From the entries below, count the lines with "Field". Write only the count.

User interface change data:
*****

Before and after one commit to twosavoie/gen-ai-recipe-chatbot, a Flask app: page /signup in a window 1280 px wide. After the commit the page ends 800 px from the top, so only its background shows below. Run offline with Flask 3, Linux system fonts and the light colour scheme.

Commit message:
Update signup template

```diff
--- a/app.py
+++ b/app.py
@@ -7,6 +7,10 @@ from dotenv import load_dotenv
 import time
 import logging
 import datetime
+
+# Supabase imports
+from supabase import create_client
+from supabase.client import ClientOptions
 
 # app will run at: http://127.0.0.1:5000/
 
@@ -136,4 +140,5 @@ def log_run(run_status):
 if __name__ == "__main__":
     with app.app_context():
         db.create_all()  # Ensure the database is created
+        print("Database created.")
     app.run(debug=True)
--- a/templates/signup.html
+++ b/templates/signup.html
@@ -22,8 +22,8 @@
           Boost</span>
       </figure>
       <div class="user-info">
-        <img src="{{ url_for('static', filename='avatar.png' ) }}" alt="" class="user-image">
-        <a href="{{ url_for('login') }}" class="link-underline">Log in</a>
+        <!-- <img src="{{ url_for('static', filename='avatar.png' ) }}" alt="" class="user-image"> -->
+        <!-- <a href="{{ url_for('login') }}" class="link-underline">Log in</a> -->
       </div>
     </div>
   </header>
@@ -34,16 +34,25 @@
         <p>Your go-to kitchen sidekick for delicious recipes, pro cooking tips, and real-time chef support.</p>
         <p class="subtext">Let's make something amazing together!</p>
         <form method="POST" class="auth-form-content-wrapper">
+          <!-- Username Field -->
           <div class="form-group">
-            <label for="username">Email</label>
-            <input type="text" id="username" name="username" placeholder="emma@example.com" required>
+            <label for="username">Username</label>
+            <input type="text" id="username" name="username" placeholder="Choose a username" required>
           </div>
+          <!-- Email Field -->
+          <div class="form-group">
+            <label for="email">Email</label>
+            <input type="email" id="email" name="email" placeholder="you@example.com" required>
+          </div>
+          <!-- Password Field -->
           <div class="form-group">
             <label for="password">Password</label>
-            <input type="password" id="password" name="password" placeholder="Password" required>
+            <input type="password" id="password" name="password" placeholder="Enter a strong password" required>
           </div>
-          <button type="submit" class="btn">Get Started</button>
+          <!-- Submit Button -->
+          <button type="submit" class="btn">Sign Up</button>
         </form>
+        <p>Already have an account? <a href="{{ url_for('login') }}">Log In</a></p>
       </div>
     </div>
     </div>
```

*****

§ **EXERCISE OUTPUT**
3